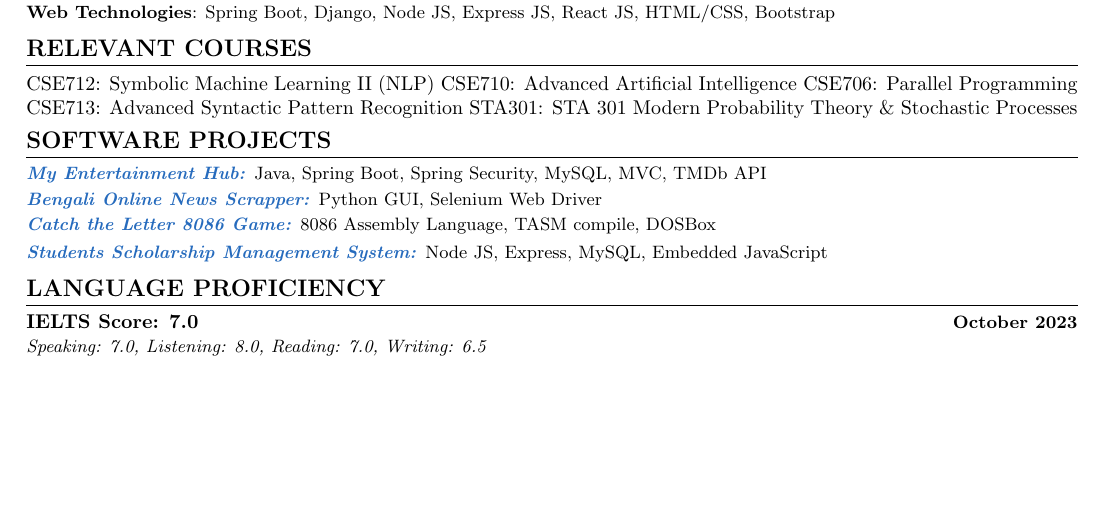
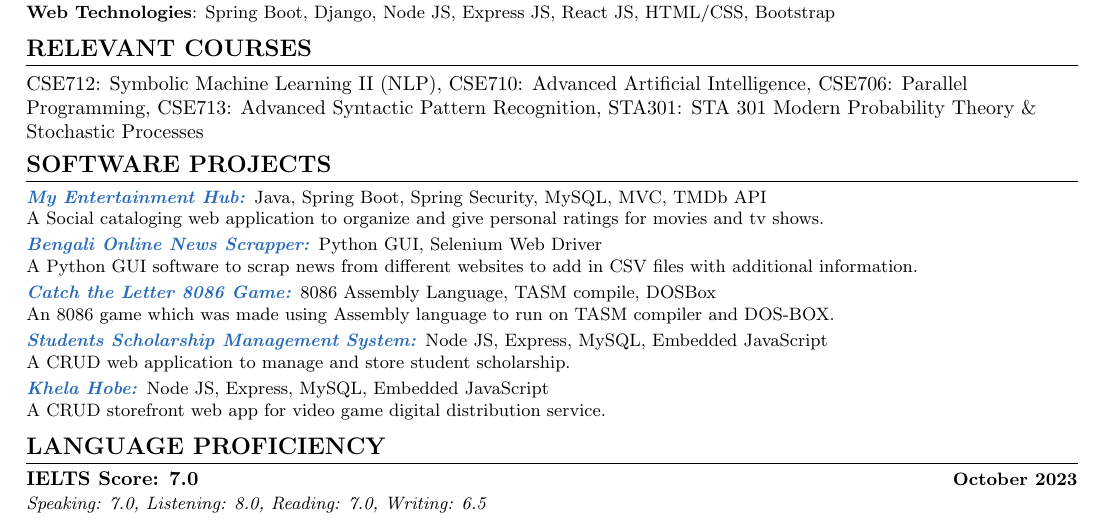
Before and after one commit to monirulHaque/monirulHaque, a LaTeX CV (Resume.tex): part of page 2 of 2, cut so that both start at the same text, the shorter picture padded with empty space. Compiled offline with pdfLaTeX.

Commit message:
Added Software Projects Descriptions

```diff
--- a/Resume.tex
+++ b/Resume.tex
@@ -334,10 +334,10 @@ Natural Language Processing, Computer Vision, Generative Adversarial Network, Te
 
 %-----------RESEARCH INTERESTS-----------
 \section{RELEVANT COURSES}
-CSE712: Symbolic Machine Learning II (NLP)
-CSE710: Advanced Artificial Intelligence
-CSE706: Parallel Programming
-CSE713: Advanced Syntactic Pattern Recognition
+CSE712: Symbolic Machine Learning II (NLP),
+CSE710: Advanced Artificial Intelligence,
+CSE706: Parallel Programming,
+CSE713: Advanced Syntactic Pattern Recognition,
 STA301: STA 301 Modern Probability Theory \& Stochastic Processes
 
 \vspace{-8pt}
@@ -347,16 +347,29 @@ STA301: STA 301 Modern Probability Theory \& Stochastic Processes
 \begin{itemize}[leftmargin=0in, label={}, parsep=-2pt] {
   \small {
     \item{
-                  \href{https://github.com/monirulHaque/myentertainmenthub}{\textbf{\emph{\color{NavyBlue} My Entertainment Hub: }}}Java, Spring Boot, Spring Security, MySQL, MVC, TMDb API}
+                \href{https://github.com/monirulHaque/myentertainmenthub}{\textbf{\emph{\color{NavyBlue} My Entertainment Hub: }}}Java, Spring Boot, Spring Security, MySQL, MVC, TMDb API \\
+                A Social cataloging web application to organize and give personal ratings for movies and tv shows.
+          }
 
     \item{
-                  \href{https://github.com/monirulHaque/Web-Scrappers-for-Thesis}{\textbf{\emph{\color{NavyBlue} Bengali Online News Scrapper: }}}Python GUI, Selenium Web Driver}
+                \href{https://github.com/monirulHaque/Web-Scrappers-for-Thesis}{\textbf{\emph{\color{NavyBlue} Bengali Online News Scrapper: }}}Python GUI, Selenium Web Driver \\
+                A Python GUI software to scrap news from different websites to add in CSV files with additional information.
+          }
+
 
     \item{
-                  \href{https://github.com/monirulHaque/Catch-The-Letter-8086-game}{\textbf{\emph{\color{NavyBlue} Catch the Letter 8086 Game: }}}8086 Assembly Language, TASM compile, DOSBox}
+                \href{https://github.com/monirulHaque/Catch-The-Letter-8086-game}{\textbf{\emph{\color{NavyBlue}Catch the Letter 8086 Game: }}}8086 Assembly Language, TASM compile, DOSBox \\
+                An 8086 game which was made using Assembly language to run on TASM compiler and DOS-BOX.
+          }
 
     \item{
-                  \href{https://github.com/monirulHaque/student_scholarship}{\textbf{\emph{\color{NavyBlue} Students Scholarship Management System: }}}Node JS, Express, MySQL, Embedded JavaScript}
+                \href{https://github.com/monirulHaque/student_scholarship}{\textbf{\emph{\color{NavyBlue} Students Scholarship Management System: }}}Node JS, Express, MySQL, Embedded JavaScript \\
+                A CRUD web application to manage and store student scholarship.
+          }
+
+    \item{
+                \href{https://github.com/Khela-Hobe/KhelaHobe}{\textbf{\emph{\color{NavyBlue} Khela Hobe: }}}Node JS, Express, MySQL, Embedded JavaScript \\
+                A CRUD storefront web app for video game digital distribution service.
           }}
 
 
```
Also changed, not shown: PDF/Resume.pdf, 1 other file. Lines whose indentation alone changed are shown as unchanged.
::::
Repeat the data word for word, minus any pictures.

> _Solved exercise_:
Before and after one commit to monirulHaque/monirulHaque, a LaTeX CV (Resume.tex): part of page 2 of 2, cut so that both start at the same text, the shorter picture padded with empty space. Compiled offline with pdfLaTeX.

Commit message:
Added Software Projects Descriptions

```diff
--- a/Resume.tex
+++ b/Resume.tex
@@ -334,10 +334,10 @@ Natural Language Processing, Computer Vision, Generative Adversarial Network, Te
 
 %-----------RESEARCH INTERESTS-----------
 \section{RELEVANT COURSES}
-CSE712: Symbolic Machine Learning II (NLP)
-CSE710: Advanced Artificial Intelligence
-CSE706: Parallel Programming
-CSE713: Advanced Syntactic Pattern Recognition
+CSE712: Symbolic Machine Learning II (NLP),
+CSE710: Advanced Artificial Intelligence,
+CSE706: Parallel Programming,
+CSE713: Advanced Syntactic Pattern Recognition,
 STA301: STA 301 Modern Probability Theory \& Stochastic Processes
 
 \vspace{-8pt}
@@ -347,16 +347,29 @@ STA301: STA 301 Modern Probability Theory \& Stochastic Processes
 \begin{itemize}[leftmargin=0in, label={}, parsep=-2pt] {
   \small {
     \item{
-                  \href{https://github.com/monirulHaque/myentertainmenthub}{\textbf{\emph{\color{NavyBlue} My Entertainment Hub: }}}Java, Spring Boot, Spring Security, MySQL, MVC, TMDb API}
+                \href{https://github.com/monirulHaque/myentertainmenthub}{\textbf{\emph{\color{NavyBlue} My Entertainment Hub: }}}Java, Spring Boot, Spring Security, MySQL, MVC, TMDb API \\
+                A Social cataloging web application to organize and give personal ratings for movies and tv shows.
+          }
 
     \item{
-                  \href{https://github.com/monirulHaque/Web-Scrappers-for-Thesis}{\textbf{\emph{\color{NavyBlue} Bengali Online News Scrapper: }}}Python GUI, Selenium Web Driver}
+                \href{https://github.com/monirulHaque/Web-Scrappers-for-Thesis}{\textbf{\emph{\color{NavyBlue} Bengali Online News Scrapper: }}}Python GUI, Selenium Web Driver \\
+                A Python GUI software to scrap news from different websites to add in CSV files with additional information.
+          }
+
 
     \item{
-                  \href{https://github.com/monirulHaque/Catch-The-Letter-8086-game}{\textbf{\emph{\color{NavyBlue} Catch the Letter 8086 Game: }}}8086 Assembly Language, TASM compile, DOSBox}
+                \href{https://github.com/monirulHaque/Catch-The-Letter-8086-game}{\textbf{\emph{\color{NavyBlue}Catch the Letter 8086 Game: }}}8086 Assembly Language, TASM compile, DOSBox \\
+                An 8086 game which was made using Assembly language to run on TASM compiler and DOS-BOX.
+          }
 
     \item{
-                  \href{https://github.com/monirulHaque/student_scholarship}{\textbf{\emph{\color{NavyBlue} Students Scholarship Management System: }}}Node JS, Express, MySQL, Embedded JavaScript}
+                \href{https://github.com/monirulHaque/student_scholarship}{\textbf{\emph{\color{NavyBlue} Students Scholarship Management System: }}}Node JS, Express, MySQL, Embedded JavaScript \\
+                A CRUD web application to manage and store student scholarship.
+          }
+
+    \item{
+                \href{https://github.com/Khela-Hobe/KhelaHobe}{\textbf{\emph{\color{NavyBlue} Khela Hobe: }}}Node JS, Express, MySQL, Embedded JavaScript \\
+                A CRUD storefront web app for video game digital distribution service.
           }}
 
 
```
Also changed, not shown: PDF/Resume.pdf, 1 other file. Lines whose indentation alone changed are shown as unchanged.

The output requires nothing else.